Activity: When you copy the records, keep every word exact and leave the pictures out.

Data extracts:
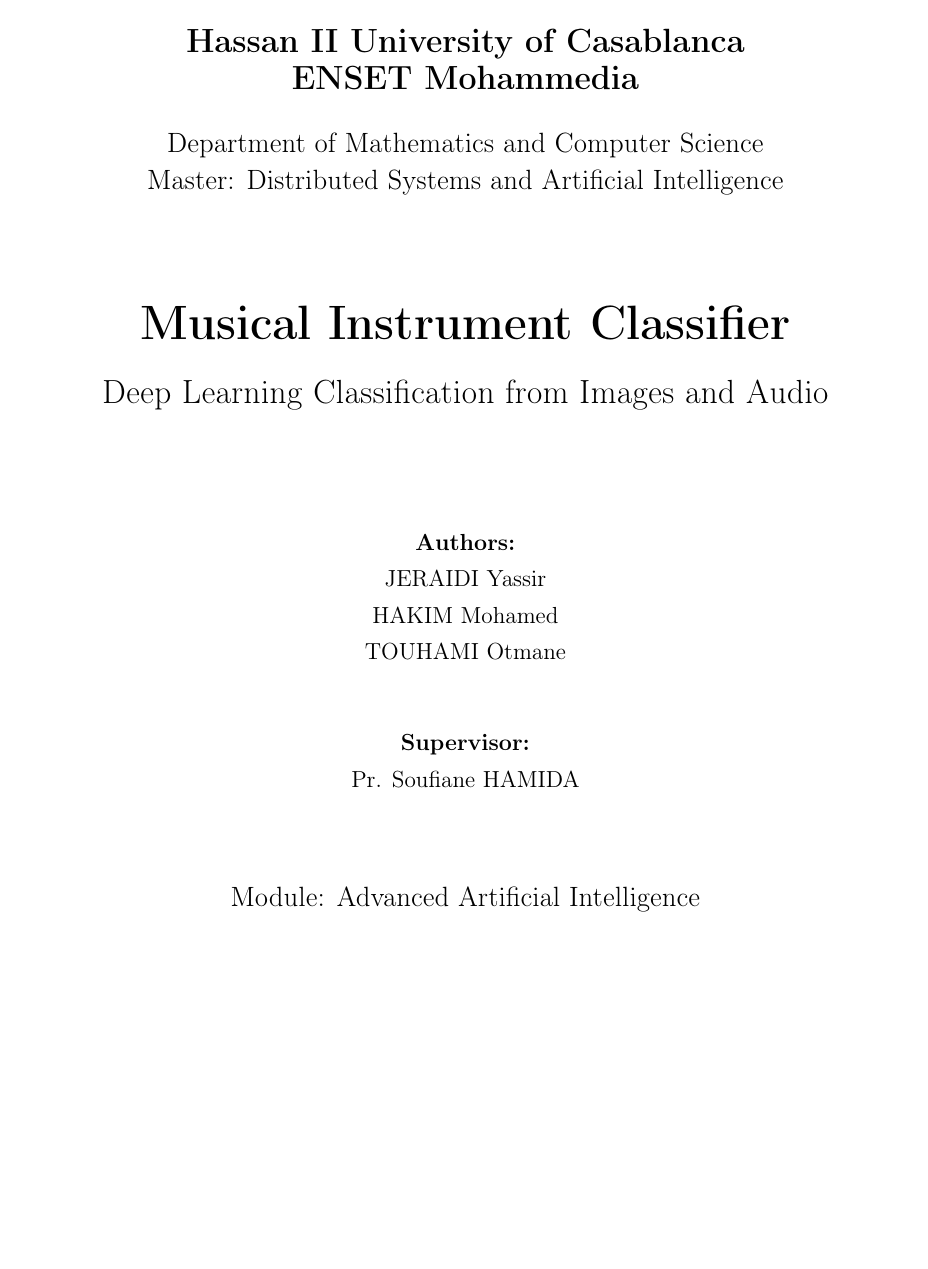
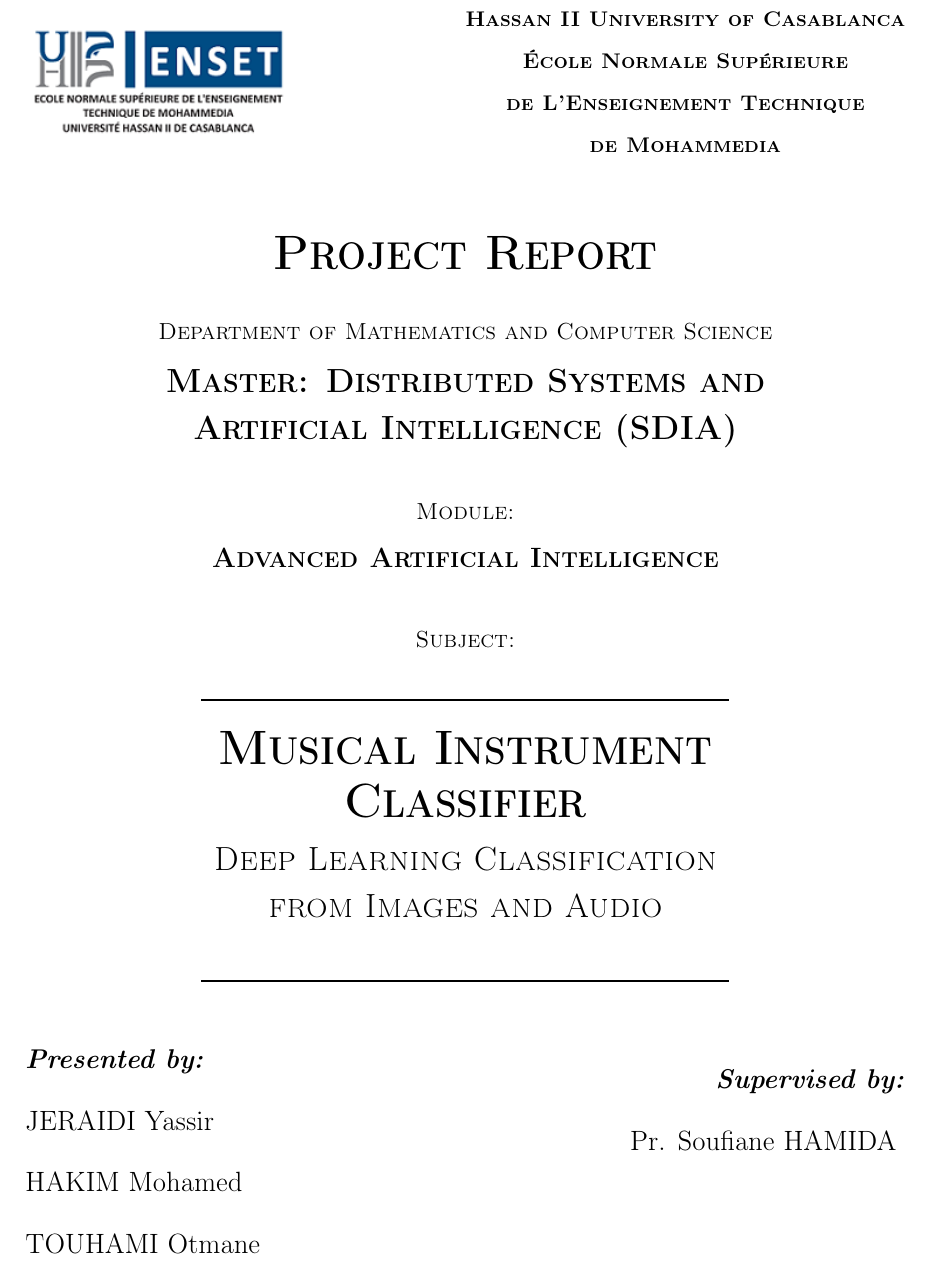
Before and after one commit to HakimMohammed/musical-instrument-classifier, a LaTeX thesis (report/main.tex): part of page 1 of 82, cut so that both start at the same text, the shorter picture padded with empty space. Compiled offline with pdfLaTeX.

Commit message:
feat: Enhance title page layout and content for the project report

```diff
--- a/report/main.tex
+++ b/report/main.tex
@@ -72,4 +72,6 @@
 %	TITLE PAGE
 %----------------------------------------------------------------------------------------
 \begin{titlepage}
+    \thispagestyle{empty}
     \begin{center}
+        \vspace*{-1cm}
@@ -81,36 +78,68 @@
 
-        \vspace{1cm}
-        {\Large \textbf{Hassan II University of Casablanca}} \\
-        {\Large \textbf{ENSET Mohammedia}} \\
-
-        \vspace{0.5cm}
-        {\large Department of Mathematics and Computer Science} \\
-        {\large Master: Distributed Systems and Artificial Intelligence}
-
-        \vspace{2cm}
-
-        {\Huge \textbf{Musical Instrument Classifier}} \\
-        \vspace{0.5cm}
-        {\Large Deep Learning Classification from Images and Audio}
-
-        \vspace{2cm}
-
-        \textbf{Authors:} \\
-        JERAIDI Yassir \\
-        HAKIM Mohamed \\
-        TOUHAMI Otmane
-
-        \vspace{1cm}
-
-        \textbf{Supervisor:} \\
-        Pr. Soufiane HAMIDA
+        % Header: Logo on left, University info on right
+        \begin{minipage}{0.35\textwidth}
+            \begin{flushleft}
+                \includegraphics[width=0.85\textwidth]{enset-logo.png}
+            \end{flushleft}
+        \end{minipage}%
+        \hfill
+        \begin{minipage}{0.5\textwidth}
+            \begin{center}
+                \textsc{\small \bfseries Hassan II University of Casablanca} \\[0.1cm]
+                \textsc{\small \bfseries École Normale Supérieure} \\[0.1cm]
+                \textsc{\small \bfseries de L'Enseignement Technique} \\[0.1cm]
+                \textsc{\small \bfseries de Mohammedia}
+            \end{center}
+        \end{minipage}
 
         \vspace{1.5cm}
 
-        {\large Module: Advanced Artificial Intelligence}
+        % Report Type
+        \textsc{\huge \bfseries Project Report}\\[0.6cm]
+
+        % Department and Major
+        \textsc{\normalsize Department of Mathematics and Computer Science}\\[0.3cm]
+        \textsc{\Large \bfseries Master: Distributed Systems and}\\[0.2cm]
+        \textsc{\Large \bfseries Artificial Intelligence (SDIA)}\\[0.8cm]
+
+        % Module
+        \textsc{\normalsize Module:}\\[0.2cm]
+        \textsc{\large \bfseries Advanced Artificial Intelligence}\\[0.8cm]
+
+        % Subject with horizontal rules
+        \textsc{\normalsize Subject:}\\[0.3cm]
+        \rule{0.6\linewidth}{1pt}\\[0.5cm]
+        \textsc{\Huge \bfseries Musical Instrument}\\[0.3cm]
+        \textsc{\Huge \bfseries Classifier}\\[0.3cm]
+        \textsc{\Large Deep Learning Classification}\\[0.2cm]
+        \textsc{\Large from Images and Audio}\\[0.5cm]
+        \rule{0.6\linewidth}{1pt}
+
+        \vspace{1.2cm}
+
+        % Authors and Supervisor in two columns
+        \begin{minipage}{0.48\textwidth}
+            \begin{flushleft}
+                \large
+                \emph{\bfseries Presented by:}\\[0.3cm]
+                JERAIDI Yassir\\[0.3cm]
+                HAKIM Mohamed\\[0.3cm]
+                TOUHAMI Otmane
+            \end{flushleft}
+        \end{minipage}%
+        \hfill
+        \begin{minipage}{0.48\textwidth}
+            \begin{flushright}
+                \large
+                \emph{\bfseries Supervised by:}\\[0.3cm]
+                Pr. Soufiane HAMIDA
+                \vspace{1.5cm}
+            \end{flushright}
+        \end{minipage}
 
         \vfill
 
+        % Academic Year
         {\large Academic Year 2024-2025}
 
     \end{center}
```
Also changed, not shown: report/main.tex (5 more changed lines).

Exercise output:
Before and after one commit to HakimMohammed/musical-instrument-classifier, a LaTeX thesis (report/main.tex): part of page 1 of 82, cut so that both start at the same text, the shorter picture padded with empty space. Compiled offline with pdfLaTeX.

Commit message:
feat: Enhance title page layout and content for the project report

```diff
--- a/report/main.tex
+++ b/report/main.tex
@@ -72,4 +72,6 @@
 %	TITLE PAGE
 %----------------------------------------------------------------------------------------
 \begin{titlepage}
+    \thispagestyle{empty}
     \begin{center}
+        \vspace*{-1cm}
@@ -81,36 +78,68 @@
 
-        \vspace{1cm}
-        {\Large \textbf{Hassan II University of Casablanca}} \\
-        {\Large \textbf{ENSET Mohammedia}} \\
-
-        \vspace{0.5cm}
-        {\large Department of Mathematics and Computer Science} \\
-        {\large Master: Distributed Systems and Artificial Intelligence}
-
-        \vspace{2cm}
-
-        {\Huge \textbf{Musical Instrument Classifier}} \\
-        \vspace{0.5cm}
-        {\Large Deep Learning Classification from Images and Audio}
-
-        \vspace{2cm}
-
-        \textbf{Authors:} \\
-        JERAIDI Yassir \\
-        HAKIM Mohamed \\
-        TOUHAMI Otmane
-
-        \vspace{1cm}
-
-        \textbf{Supervisor:} \\
-        Pr. Soufiane HAMIDA
+        % Header: Logo on left, University info on right
+        \begin{minipage}{0.35\textwidth}
+            \begin{flushleft}
+                \includegraphics[width=0.85\textwidth]{enset-logo.png}
+            \end{flushleft}
+        \end{minipage}%
+        \hfill
+        \begin{minipage}{0.5\textwidth}
+            \begin{center}
+                \textsc{\small \bfseries Hassan II University of Casablanca} \\[0.1cm]
+                \textsc{\small \bfseries École Normale Supérieure} \\[0.1cm]
+                \textsc{\small \bfseries de L'Enseignement Technique} \\[0.1cm]
+                \textsc{\small \bfseries de Mohammedia}
+            \end{center}
+        \end{minipage}
 
         \vspace{1.5cm}
 
-        {\large Module: Advanced Artificial Intelligence}
+        % Report Type
+        \textsc{\huge \bfseries Project Report}\\[0.6cm]
+
+        % Department and Major
+        \textsc{\normalsize Department of Mathematics and Computer Science}\\[0.3cm]
+        \textsc{\Large \bfseries Master: Distributed Systems and}\\[0.2cm]
+        \textsc{\Large \bfseries Artificial Intelligence (SDIA)}\\[0.8cm]
+
+        % Module
+        \textsc{\normalsize Module:}\\[0.2cm]
+        \textsc{\large \bfseries Advanced Artificial Intelligence}\\[0.8cm]
+
+        % Subject with horizontal rules
+        \textsc{\normalsize Subject:}\\[0.3cm]
+        \rule{0.6\linewidth}{1pt}\\[0.5cm]
+        \textsc{\Huge \bfseries Musical Instrument}\\[0.3cm]
+        \textsc{\Huge \bfseries Classifier}\\[0.3cm]
+        \textsc{\Large Deep Learning Classification}\\[0.2cm]
+        \textsc{\Large from Images and Audio}\\[0.5cm]
+        \rule{0.6\linewidth}{1pt}
+
+        \vspace{1.2cm}
+
+        % Authors and Supervisor in two columns
+        \begin{minipage}{0.48\textwidth}
+            \begin{flushleft}
+                \large
+                \emph{\bfseries Presented by:}\\[0.3cm]
+                JERAIDI Yassir\\[0.3cm]
+                HAKIM Mohamed\\[0.3cm]
+                TOUHAMI Otmane
+            \end{flushleft}
+        \end{minipage}%
+        \hfill
+        \begin{minipage}{0.48\textwidth}
+            \begin{flushright}
+                \large
+                \emph{\bfseries Supervised by:}\\[0.3cm]
+                Pr. Soufiane HAMIDA
+                \vspace{1.5cm}
+            \end{flushright}
+        \end{minipage}
 
         \vfill
 
+        % Academic Year
         {\large Academic Year 2024-2025}
 
     \end{center}
```
Also changed, not shown: report/main.tex (5 more changed lines).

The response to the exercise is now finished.